• **Brief**
The output has to be the full set of records, reproduced exactly, minus any picture.

• • • •

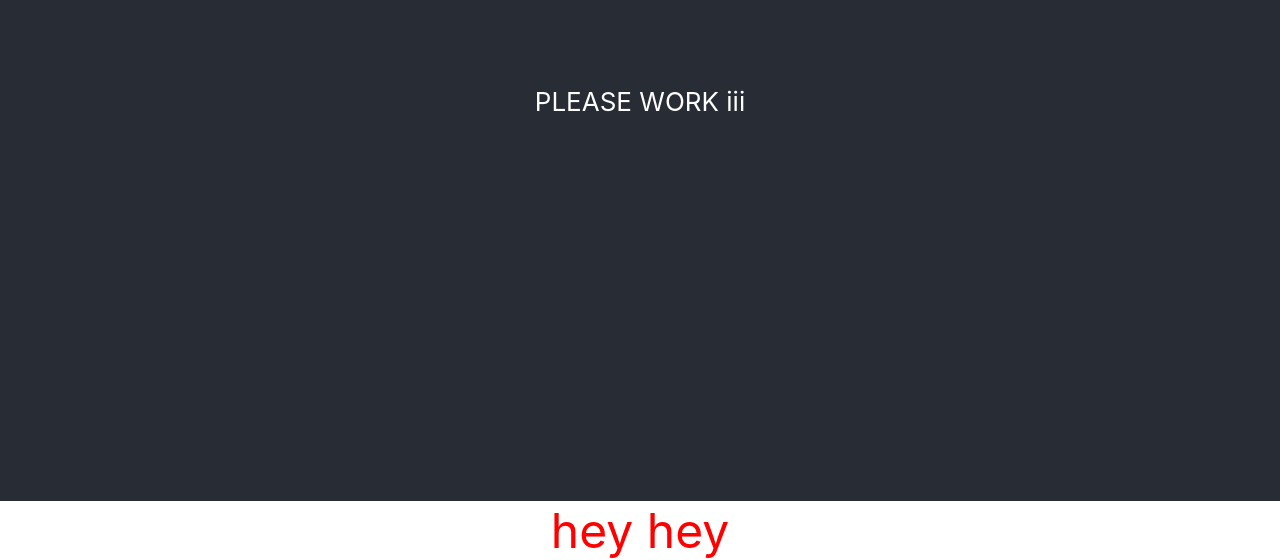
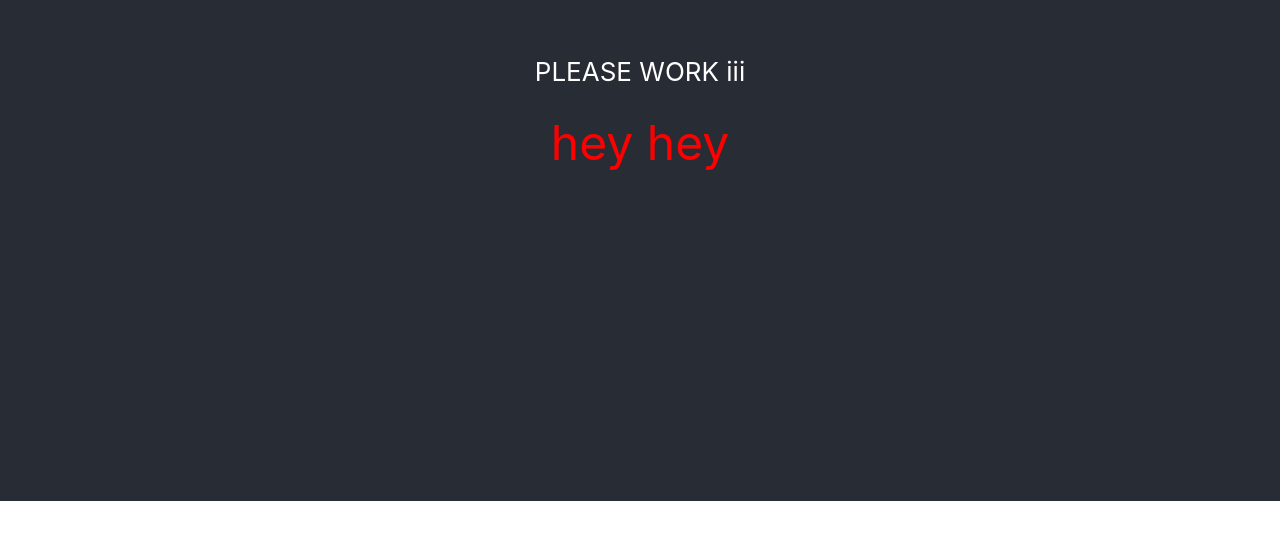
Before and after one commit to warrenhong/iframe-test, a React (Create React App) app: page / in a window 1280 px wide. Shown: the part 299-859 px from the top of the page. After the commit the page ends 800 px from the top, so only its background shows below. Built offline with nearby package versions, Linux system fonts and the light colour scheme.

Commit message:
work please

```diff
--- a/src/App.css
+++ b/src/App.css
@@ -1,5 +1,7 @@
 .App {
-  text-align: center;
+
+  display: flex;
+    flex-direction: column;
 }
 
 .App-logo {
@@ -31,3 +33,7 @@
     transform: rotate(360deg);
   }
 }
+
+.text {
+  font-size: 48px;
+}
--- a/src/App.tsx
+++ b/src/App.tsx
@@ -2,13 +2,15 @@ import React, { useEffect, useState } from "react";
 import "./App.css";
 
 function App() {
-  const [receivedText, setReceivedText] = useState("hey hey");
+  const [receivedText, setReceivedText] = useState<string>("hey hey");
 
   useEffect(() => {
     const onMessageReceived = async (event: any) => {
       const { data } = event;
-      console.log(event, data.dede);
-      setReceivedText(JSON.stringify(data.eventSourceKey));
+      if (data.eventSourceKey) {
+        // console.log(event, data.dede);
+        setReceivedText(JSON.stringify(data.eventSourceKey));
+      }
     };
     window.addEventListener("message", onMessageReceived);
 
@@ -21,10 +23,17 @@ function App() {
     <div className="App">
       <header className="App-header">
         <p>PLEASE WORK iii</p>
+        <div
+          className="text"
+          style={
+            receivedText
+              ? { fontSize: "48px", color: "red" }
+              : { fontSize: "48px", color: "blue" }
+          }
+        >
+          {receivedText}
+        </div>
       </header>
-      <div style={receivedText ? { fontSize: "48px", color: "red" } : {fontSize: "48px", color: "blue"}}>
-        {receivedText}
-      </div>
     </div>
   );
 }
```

• • • •

• **Answer to this exercise**
Before and after one commit to warrenhong/iframe-test, a React (Create React App) app: page / in a window 1280 px wide. Shown: the part 299-859 px from the top of the page. After the commit the page ends 800 px from the top, so only its background shows below. Built offline with nearby package versions, Linux system fonts and the light colour scheme.

Commit message:
work please

```diff
--- a/src/App.css
+++ b/src/App.css
@@ -1,5 +1,7 @@
 .App {
-  text-align: center;
+
+  display: flex;
+    flex-direction: column;
 }
 
 .App-logo {
@@ -31,3 +33,7 @@
     transform: rotate(360deg);
   }
 }
+
+.text {
+  font-size: 48px;
+}
--- a/src/App.tsx
+++ b/src/App.tsx
@@ -2,13 +2,15 @@ import React, { useEffect, useState } from "react";
 import "./App.css";
 
 function App() {
-  const [receivedText, setReceivedText] = useState("hey hey");
+  const [receivedText, setReceivedText] = useState<string>("hey hey");
 
   useEffect(() => {
     const onMessageReceived = async (event: any) => {
       const { data } = event;
-      console.log(event, data.dede);
-      setReceivedText(JSON.stringify(data.eventSourceKey));
+      if (data.eventSourceKey) {
+        // console.log(event, data.dede);
+        setReceivedText(JSON.stringify(data.eventSourceKey));
+      }
     };
     window.addEventListener("message", onMessageReceived);
 
@@ -21,10 +23,17 @@ function App() {
     <div className="App">
       <header className="App-header">
         <p>PLEASE WORK iii</p>
+        <div
+          className="text"
+          style={
+            receivedText
+              ? { fontSize: "48px", color: "red" }
+              : { fontSize: "48px", color: "blue" }
+          }
+        >
+          {receivedText}
+        </div>
       </header>
-      <div style={receivedText ? { fontSize: "48px", color: "red" } : {fontSize: "48px", color: "blue"}}>
-        {receivedText}
-      </div>
     </div>
   );
 }
```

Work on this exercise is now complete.